Extracted data entries:
....................

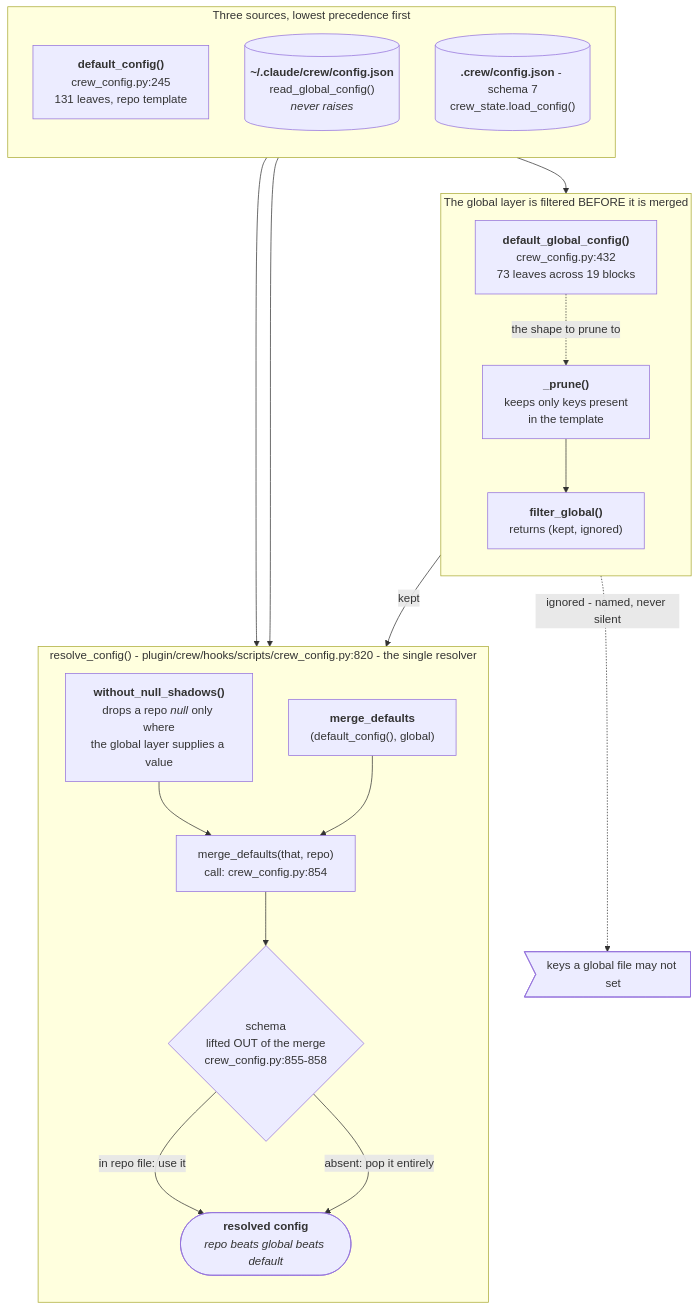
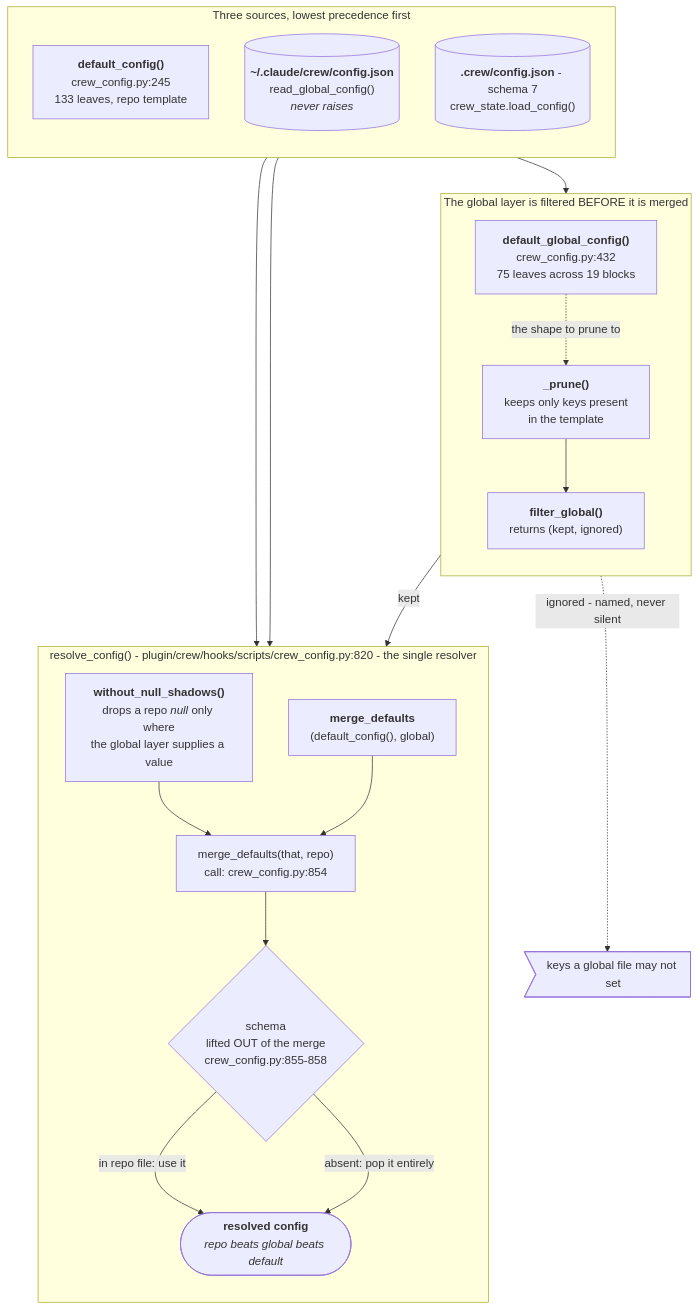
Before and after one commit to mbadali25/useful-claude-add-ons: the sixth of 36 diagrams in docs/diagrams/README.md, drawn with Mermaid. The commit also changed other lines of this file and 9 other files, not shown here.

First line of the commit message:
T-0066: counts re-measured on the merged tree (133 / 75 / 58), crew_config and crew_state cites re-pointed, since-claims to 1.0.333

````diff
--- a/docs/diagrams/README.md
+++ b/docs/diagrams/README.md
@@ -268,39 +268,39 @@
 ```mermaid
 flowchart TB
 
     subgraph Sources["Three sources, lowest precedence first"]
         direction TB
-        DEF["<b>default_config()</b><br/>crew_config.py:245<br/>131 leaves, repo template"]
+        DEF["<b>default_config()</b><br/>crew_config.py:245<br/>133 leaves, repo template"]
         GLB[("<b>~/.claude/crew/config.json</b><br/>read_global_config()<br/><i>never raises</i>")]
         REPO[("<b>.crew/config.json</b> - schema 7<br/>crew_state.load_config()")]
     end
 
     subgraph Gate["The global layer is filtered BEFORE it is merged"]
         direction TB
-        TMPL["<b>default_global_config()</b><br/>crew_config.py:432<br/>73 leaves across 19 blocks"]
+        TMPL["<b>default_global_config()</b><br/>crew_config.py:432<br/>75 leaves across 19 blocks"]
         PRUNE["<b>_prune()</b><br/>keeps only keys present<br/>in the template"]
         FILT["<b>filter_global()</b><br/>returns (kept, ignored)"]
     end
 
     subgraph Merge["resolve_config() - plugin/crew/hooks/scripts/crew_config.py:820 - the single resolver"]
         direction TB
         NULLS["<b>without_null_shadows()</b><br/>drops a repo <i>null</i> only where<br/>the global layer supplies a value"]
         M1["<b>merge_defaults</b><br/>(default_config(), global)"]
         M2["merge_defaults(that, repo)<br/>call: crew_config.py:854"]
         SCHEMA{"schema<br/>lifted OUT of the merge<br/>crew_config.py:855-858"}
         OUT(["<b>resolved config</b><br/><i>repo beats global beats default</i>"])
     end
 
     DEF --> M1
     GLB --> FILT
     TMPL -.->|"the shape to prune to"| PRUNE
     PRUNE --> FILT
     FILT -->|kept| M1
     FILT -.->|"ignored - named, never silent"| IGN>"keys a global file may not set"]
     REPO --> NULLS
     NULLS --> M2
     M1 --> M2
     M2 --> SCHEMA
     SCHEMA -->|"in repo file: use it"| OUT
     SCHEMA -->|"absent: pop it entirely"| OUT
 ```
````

....................

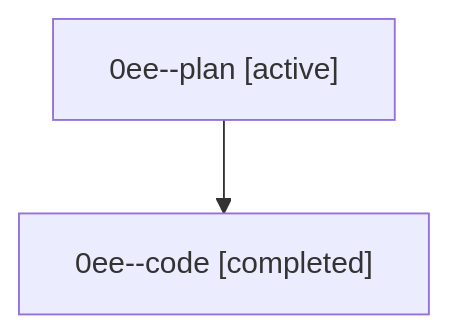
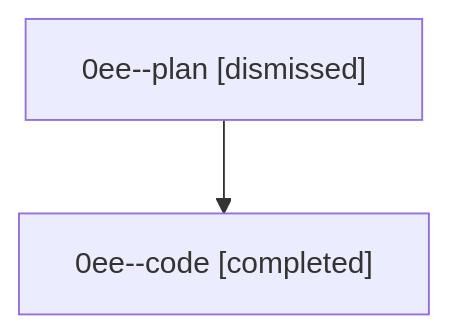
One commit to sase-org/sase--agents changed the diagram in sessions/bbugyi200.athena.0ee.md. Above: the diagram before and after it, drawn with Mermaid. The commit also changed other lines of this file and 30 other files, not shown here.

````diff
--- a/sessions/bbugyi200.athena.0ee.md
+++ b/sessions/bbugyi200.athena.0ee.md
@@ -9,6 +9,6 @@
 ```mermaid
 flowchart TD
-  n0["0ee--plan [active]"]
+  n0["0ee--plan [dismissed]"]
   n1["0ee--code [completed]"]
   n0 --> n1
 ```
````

....................

Whenever the word "file" shows up in a line above, copy that line.

Before and after one commit to mbadali25/useful-claude-add-ons: the sixth of 36 diagrams in docs/diagrams/README.md, drawn with Mermaid. The commit also changed other lines of this file and 9 other files, not shown here.
     FILT -.->|"ignored - named, never silent"| IGN>"keys a global file may not set"]
     SCHEMA -->|"in repo file: use it"| OUT
One commit to sase-org/sase--agents changed the diagram in sessions/bbugyi200.athena.0ee.md. Above: the diagram before and after it, drawn with Mermaid. The commit also changed other lines of this file and 30 other files, not shown here.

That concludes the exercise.